### PROVIDED RECORDS
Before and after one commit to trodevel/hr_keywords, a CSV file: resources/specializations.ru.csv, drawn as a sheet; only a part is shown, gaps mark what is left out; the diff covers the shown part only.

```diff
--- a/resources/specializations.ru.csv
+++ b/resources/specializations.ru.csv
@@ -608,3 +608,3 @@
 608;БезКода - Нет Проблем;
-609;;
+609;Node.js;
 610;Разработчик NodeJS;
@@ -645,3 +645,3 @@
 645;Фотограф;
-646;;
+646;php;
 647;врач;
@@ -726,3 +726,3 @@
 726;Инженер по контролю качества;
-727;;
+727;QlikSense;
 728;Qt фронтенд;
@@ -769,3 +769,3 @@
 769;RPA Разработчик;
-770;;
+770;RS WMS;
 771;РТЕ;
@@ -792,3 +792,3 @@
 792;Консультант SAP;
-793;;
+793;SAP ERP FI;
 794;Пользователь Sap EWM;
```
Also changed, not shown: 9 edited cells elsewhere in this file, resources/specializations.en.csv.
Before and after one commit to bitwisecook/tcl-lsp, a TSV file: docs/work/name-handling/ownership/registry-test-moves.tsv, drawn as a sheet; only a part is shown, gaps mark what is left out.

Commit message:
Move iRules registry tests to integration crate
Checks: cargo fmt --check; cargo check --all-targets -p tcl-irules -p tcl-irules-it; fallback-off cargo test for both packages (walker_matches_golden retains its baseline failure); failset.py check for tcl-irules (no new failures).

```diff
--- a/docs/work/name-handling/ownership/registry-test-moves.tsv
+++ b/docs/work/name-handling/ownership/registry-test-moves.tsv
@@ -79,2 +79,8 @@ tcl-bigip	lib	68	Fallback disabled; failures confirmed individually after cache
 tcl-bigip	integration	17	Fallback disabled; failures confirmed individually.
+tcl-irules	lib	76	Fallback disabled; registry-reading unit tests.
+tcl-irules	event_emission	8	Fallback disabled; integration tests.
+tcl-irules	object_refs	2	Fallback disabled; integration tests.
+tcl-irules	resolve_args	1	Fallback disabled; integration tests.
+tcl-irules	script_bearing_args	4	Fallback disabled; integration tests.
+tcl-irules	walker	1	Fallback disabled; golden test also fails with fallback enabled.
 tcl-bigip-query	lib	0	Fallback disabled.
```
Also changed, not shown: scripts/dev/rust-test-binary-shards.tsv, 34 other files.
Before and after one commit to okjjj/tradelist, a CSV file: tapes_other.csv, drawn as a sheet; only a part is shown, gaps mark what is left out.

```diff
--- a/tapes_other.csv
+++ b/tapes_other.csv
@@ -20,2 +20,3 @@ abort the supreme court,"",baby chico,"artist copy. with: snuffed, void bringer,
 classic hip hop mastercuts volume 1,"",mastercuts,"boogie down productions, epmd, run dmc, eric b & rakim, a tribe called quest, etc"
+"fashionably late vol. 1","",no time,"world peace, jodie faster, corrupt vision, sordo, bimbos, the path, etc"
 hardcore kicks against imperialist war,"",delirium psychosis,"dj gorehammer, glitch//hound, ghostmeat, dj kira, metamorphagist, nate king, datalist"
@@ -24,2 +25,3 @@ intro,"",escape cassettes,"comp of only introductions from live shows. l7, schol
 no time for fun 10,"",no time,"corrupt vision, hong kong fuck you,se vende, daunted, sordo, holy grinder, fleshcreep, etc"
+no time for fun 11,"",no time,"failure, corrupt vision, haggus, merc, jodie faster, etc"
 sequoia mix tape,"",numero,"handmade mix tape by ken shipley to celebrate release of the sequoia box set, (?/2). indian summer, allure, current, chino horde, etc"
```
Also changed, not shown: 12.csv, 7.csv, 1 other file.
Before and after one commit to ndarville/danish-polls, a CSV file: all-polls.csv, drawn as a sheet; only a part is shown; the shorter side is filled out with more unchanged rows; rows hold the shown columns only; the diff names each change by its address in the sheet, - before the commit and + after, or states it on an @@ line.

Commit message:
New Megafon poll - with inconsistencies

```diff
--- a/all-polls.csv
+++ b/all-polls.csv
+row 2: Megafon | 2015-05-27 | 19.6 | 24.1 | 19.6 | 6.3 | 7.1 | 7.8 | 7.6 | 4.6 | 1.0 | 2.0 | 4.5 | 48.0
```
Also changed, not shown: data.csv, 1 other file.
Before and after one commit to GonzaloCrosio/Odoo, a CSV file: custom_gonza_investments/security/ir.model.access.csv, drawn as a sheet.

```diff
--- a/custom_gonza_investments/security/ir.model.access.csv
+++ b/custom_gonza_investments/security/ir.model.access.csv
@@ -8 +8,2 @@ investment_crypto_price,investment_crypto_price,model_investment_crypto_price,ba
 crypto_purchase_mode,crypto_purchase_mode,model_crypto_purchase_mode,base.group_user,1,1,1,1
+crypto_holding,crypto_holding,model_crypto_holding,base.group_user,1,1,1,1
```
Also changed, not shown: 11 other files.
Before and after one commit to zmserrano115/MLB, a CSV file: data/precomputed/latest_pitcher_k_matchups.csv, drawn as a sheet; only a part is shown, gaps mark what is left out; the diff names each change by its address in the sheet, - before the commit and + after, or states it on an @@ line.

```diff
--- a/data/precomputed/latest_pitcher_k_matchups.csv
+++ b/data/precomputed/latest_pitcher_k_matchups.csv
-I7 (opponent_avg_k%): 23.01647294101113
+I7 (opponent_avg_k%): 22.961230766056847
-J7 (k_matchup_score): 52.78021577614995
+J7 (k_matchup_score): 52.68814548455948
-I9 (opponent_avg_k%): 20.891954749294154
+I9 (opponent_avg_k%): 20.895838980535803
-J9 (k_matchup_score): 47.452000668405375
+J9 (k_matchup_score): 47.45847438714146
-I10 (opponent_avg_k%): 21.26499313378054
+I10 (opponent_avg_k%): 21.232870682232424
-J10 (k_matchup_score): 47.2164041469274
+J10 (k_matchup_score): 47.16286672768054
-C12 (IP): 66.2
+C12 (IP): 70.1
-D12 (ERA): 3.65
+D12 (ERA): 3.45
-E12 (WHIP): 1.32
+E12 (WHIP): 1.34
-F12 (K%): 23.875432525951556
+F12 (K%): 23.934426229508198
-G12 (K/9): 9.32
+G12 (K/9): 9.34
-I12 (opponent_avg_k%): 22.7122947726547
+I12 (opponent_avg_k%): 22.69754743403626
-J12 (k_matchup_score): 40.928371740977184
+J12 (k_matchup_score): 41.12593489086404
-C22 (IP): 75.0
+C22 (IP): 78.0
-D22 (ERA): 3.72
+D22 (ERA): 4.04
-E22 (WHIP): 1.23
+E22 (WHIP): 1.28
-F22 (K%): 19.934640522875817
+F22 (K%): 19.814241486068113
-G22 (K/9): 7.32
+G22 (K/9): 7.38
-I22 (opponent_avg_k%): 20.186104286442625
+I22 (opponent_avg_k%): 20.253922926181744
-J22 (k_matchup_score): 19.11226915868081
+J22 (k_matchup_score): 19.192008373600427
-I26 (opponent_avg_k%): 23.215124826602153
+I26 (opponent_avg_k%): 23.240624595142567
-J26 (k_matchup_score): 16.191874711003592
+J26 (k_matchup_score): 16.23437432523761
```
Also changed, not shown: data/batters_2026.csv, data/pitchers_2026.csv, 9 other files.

### TASK STATEMENT
Each line of the data that includes the word "disabled" counts once; report the total and nothing more.

### WRITTEN SOLUTION
9